━━ Supplied data

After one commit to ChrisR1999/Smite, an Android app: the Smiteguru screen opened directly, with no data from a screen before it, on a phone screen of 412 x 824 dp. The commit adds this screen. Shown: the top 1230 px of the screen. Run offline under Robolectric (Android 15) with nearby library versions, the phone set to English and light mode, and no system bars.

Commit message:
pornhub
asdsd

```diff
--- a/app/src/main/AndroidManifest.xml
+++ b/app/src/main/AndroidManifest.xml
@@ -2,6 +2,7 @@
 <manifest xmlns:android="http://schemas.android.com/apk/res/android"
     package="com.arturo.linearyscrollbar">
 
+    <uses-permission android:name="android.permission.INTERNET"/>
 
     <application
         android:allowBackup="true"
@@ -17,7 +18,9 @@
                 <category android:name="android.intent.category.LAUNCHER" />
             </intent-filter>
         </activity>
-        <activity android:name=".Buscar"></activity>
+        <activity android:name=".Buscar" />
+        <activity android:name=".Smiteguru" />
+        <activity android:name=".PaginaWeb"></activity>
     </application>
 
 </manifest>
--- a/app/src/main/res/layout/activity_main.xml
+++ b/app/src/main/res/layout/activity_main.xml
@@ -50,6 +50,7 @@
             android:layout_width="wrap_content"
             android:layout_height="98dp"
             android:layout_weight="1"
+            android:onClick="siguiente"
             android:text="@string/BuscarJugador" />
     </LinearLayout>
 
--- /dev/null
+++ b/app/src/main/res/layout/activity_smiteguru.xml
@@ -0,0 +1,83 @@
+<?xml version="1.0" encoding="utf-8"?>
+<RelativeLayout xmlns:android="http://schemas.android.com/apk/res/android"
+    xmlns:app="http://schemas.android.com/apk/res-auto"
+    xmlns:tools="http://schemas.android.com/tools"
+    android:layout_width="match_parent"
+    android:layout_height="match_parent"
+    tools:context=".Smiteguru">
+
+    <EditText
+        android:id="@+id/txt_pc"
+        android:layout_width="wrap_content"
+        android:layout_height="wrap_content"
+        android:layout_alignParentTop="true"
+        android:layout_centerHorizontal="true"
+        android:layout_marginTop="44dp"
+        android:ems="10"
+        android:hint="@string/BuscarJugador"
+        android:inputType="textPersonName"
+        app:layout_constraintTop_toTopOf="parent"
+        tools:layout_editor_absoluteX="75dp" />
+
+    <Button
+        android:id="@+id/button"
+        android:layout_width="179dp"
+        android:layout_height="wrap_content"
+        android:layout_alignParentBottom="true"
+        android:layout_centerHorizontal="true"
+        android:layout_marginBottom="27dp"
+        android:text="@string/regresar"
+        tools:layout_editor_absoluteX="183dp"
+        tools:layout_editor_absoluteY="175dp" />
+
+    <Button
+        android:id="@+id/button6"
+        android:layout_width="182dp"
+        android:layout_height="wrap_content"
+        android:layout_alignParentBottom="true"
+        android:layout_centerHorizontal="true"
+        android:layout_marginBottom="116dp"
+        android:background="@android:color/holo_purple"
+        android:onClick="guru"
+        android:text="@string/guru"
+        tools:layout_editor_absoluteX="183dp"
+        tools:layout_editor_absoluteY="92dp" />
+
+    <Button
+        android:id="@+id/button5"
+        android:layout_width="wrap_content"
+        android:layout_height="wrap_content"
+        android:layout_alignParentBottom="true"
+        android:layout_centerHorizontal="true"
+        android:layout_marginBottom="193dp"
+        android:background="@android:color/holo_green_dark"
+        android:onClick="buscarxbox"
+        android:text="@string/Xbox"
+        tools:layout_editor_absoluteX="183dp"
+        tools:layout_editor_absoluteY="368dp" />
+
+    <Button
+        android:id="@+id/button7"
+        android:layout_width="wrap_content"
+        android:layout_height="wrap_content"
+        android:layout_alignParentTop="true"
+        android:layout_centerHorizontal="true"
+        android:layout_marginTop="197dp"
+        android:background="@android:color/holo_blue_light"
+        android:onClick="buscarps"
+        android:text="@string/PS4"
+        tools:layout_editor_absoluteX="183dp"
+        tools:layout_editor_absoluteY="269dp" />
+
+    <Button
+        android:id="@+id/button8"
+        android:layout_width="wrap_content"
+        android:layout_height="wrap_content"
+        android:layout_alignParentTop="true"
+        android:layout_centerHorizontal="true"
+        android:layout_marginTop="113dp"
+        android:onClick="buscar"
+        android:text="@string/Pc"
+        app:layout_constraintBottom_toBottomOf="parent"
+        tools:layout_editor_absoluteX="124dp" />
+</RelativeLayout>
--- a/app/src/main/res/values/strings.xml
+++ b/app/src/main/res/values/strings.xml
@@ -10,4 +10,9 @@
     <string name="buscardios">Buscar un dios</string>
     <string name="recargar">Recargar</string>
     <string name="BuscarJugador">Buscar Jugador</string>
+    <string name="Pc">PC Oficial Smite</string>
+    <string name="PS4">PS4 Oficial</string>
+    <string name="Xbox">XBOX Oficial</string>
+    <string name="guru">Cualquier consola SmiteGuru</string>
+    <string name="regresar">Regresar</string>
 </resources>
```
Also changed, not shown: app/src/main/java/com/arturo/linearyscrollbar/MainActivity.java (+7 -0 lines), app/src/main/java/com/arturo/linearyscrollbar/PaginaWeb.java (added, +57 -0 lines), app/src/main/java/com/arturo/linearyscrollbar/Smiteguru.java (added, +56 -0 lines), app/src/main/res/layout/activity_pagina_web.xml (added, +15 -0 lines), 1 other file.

━━━━

> What you should do: Within the data above, find the lines that contain the word "main" and copy each of them.

> The completed task:
--- a/app/src/main/AndroidManifest.xml
+++ b/app/src/main/AndroidManifest.xml
--- a/app/src/main/res/layout/activity_main.xml
+++ b/app/src/main/res/layout/activity_main.xml
+++ b/app/src/main/res/layout/activity_smiteguru.xml
--- a/app/src/main/res/values/strings.xml
+++ b/app/src/main/res/values/strings.xml
Also changed, not shown: app/src/main/java/com/arturo/linearyscrollbar/MainActivity.java (+7 -0 lines), app/src/main/java/com/arturo/linearyscrollbar/PaginaWeb.java (added, +57 -0 lines), app/src/main/java/com/arturo/linearyscrollbar/Smiteguru.java (added, +56 -0 lines), app/src/main/res/layout/activity_pagina_web.xml (added, +15 -0 lines), 1 other file.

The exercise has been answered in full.